Go through the material and pull out every line with the string "systemctl" in it.

Start of Block

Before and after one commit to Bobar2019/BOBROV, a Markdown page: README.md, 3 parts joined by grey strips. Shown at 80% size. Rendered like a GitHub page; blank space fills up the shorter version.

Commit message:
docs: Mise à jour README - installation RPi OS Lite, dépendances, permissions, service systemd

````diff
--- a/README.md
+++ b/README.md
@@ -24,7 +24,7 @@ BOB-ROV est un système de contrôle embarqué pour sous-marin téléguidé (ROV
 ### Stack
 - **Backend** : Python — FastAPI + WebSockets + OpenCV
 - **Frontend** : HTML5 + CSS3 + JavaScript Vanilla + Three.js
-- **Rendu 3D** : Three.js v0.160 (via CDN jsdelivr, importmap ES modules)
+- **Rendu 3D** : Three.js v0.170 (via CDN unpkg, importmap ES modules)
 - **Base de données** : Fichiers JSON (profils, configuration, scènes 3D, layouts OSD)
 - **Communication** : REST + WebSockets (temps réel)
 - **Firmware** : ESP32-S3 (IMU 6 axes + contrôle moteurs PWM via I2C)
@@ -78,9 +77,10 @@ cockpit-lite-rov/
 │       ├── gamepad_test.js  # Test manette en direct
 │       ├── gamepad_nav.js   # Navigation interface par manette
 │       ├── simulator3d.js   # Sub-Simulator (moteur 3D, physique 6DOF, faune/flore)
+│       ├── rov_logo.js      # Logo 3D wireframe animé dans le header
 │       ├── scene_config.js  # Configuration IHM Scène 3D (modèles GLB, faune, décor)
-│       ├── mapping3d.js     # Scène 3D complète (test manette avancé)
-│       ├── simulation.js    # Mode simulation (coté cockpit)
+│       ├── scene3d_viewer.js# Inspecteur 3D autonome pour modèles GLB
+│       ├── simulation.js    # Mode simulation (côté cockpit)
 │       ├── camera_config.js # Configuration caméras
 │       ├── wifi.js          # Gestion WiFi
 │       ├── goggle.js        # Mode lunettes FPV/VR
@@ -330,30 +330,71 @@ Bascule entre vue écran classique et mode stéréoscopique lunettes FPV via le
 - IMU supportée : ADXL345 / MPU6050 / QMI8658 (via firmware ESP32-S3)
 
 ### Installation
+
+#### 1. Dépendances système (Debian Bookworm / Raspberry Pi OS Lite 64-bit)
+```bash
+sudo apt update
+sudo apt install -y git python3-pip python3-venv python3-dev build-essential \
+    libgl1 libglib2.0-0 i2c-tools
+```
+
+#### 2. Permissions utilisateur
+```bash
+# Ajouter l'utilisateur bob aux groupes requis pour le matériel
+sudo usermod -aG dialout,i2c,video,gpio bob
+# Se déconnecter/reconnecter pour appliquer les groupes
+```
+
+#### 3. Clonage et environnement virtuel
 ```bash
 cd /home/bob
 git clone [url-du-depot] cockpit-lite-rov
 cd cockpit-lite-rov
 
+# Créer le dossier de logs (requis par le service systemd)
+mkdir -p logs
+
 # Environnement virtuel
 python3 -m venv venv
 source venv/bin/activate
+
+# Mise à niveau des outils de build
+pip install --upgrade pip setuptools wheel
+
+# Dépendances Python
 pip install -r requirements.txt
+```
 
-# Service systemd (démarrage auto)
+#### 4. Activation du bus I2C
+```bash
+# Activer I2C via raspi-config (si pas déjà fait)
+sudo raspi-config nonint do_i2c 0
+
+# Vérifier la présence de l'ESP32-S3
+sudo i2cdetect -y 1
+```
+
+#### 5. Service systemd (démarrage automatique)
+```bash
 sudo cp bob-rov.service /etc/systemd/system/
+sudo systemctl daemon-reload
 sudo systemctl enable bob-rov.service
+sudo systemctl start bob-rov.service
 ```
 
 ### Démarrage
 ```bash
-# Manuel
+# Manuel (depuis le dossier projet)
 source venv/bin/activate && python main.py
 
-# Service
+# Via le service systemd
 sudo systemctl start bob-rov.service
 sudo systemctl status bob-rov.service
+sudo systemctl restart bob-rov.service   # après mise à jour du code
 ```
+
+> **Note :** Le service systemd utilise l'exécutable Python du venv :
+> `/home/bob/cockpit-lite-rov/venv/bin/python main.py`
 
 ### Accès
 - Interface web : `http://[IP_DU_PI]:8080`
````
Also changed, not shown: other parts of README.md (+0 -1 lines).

End of Block

■ WRITTEN RESPONSE:
+sudo systemctl daemon-reload
 sudo systemctl enable bob-rov.service
+sudo systemctl start bob-rov.service
 sudo systemctl start bob-rov.service
 sudo systemctl status bob-rov.service
+sudo systemctl restart bob-rov.service   # après mise à jour du code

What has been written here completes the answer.